The strong subscriber additions by Disney+ in the latest quarter helped Walt Disney Co's flagship streaming service close the gap with market leader Netflix Inc, but industry watchers focused on future prospects for streaming in a saturating market.
Disney+ added 11.8 million subscribers in the first quarter as viewers signed up to watch hits like "The Mandalorian" and "Black Widow".
However, a closer look at the numbers showed some of that boost was from Disney's move to bundle Disney+ and ESPN+ with one tier of its Hulu Live service.
Analyst Michael Nathanson of Moffett Nathanson highlighted that 2 million subscriptions were a result of the automatic bundle with Hulu Live and another 2.6 million came from Disney+ Hotstar, which generates about $1 monthly revenue per user.
The media giant's reaffirmation of its long-term goals and a forecast that the second half of the year would grow more strongly than the first half was in sharp contrast to Netflix's gloomy outlook last month.
"Disney may have room to grow on the streaming subscription front but at some point it will hit saturation point," said Russ Mould, investment director at AJ Bell.
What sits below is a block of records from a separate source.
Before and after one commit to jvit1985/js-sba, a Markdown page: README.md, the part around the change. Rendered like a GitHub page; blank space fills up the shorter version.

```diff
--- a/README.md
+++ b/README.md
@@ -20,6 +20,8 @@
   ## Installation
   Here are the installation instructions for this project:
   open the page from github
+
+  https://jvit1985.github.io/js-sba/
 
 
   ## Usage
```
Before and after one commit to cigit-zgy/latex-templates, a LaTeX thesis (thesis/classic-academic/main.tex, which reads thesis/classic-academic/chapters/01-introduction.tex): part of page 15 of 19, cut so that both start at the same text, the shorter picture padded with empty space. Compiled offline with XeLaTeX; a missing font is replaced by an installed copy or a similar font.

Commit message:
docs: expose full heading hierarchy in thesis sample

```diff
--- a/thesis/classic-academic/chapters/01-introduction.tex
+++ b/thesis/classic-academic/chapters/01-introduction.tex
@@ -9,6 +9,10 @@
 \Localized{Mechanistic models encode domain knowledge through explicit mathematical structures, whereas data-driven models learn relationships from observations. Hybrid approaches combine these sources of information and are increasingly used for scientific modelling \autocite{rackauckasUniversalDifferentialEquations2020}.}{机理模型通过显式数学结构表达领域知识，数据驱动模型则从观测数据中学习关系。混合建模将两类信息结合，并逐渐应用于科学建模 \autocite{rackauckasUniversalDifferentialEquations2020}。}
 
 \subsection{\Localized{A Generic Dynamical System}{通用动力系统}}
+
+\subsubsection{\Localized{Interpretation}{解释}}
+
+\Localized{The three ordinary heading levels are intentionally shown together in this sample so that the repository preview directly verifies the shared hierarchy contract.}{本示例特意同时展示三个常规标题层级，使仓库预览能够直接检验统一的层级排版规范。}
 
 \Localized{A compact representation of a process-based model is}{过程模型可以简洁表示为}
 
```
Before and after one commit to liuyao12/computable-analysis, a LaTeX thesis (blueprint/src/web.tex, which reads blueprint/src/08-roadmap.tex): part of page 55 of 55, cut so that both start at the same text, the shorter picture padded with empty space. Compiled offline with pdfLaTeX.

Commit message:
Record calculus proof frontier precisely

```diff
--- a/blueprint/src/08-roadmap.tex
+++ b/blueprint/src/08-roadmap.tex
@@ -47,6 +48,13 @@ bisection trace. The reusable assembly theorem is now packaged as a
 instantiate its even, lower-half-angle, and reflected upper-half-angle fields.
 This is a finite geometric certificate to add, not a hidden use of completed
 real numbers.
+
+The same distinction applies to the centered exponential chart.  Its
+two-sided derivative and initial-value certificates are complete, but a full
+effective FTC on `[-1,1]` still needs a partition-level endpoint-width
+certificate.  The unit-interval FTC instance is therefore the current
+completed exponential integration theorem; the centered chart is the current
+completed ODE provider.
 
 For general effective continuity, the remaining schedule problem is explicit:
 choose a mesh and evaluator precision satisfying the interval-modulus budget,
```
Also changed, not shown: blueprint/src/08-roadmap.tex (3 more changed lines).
Disney's shares rose more than 5% in early trading.
"For now, Disney is defending its competitive position against older players, but this isn't the walk in the park one might expect from a company with a content cupboard already brimming with famous blockbusters," Sophie Lund-Yates, analyst at Hargreaves Lansdown said.
To be sure, Disney is still well behind Netflix in terms of overall subscriber numbers.
The two-year-old streaming service's total subscribers stood at 129.8 million as of last year, as viewers paid to watch "The Book of Boba Fett", and "The Beatles: Get Back" and Oscar-nominated animated film "Encanto".
Netflix had about 222 million total paid memberships, as of 2021.
During its post-earnings conference call, Disney executives stressed the importance of local content as the U.S. market saturates. The company recently appointed Rebecca Campbell to double down on international content.
Netflix has successfully leaned on locally produced content to counter the lack of legacy blockbusters, attracting millions of international subscribers with shows such as "Squid Game", "Money Heist" and "Lupin".
Disney's finance chief Christine McCarthy said on the earnings call that out of the $33 billion in total spending, about a third is set aside for sports and the remainder for content.
"With Disney+ coming to 42 more countries in the summer of 2022, the international growth story may prove more important than the U.S.," said Joe McCormack, senior analyst at Third Bridge.
(Reporting by Eva Mathews, Akash Sriram and Subrat Patnaik in Bengaluru; Editing by Saumyadeb Chakrabarty and Sriraj Kalluvila) ((Eva.Mathews@thomsonreuters.com;))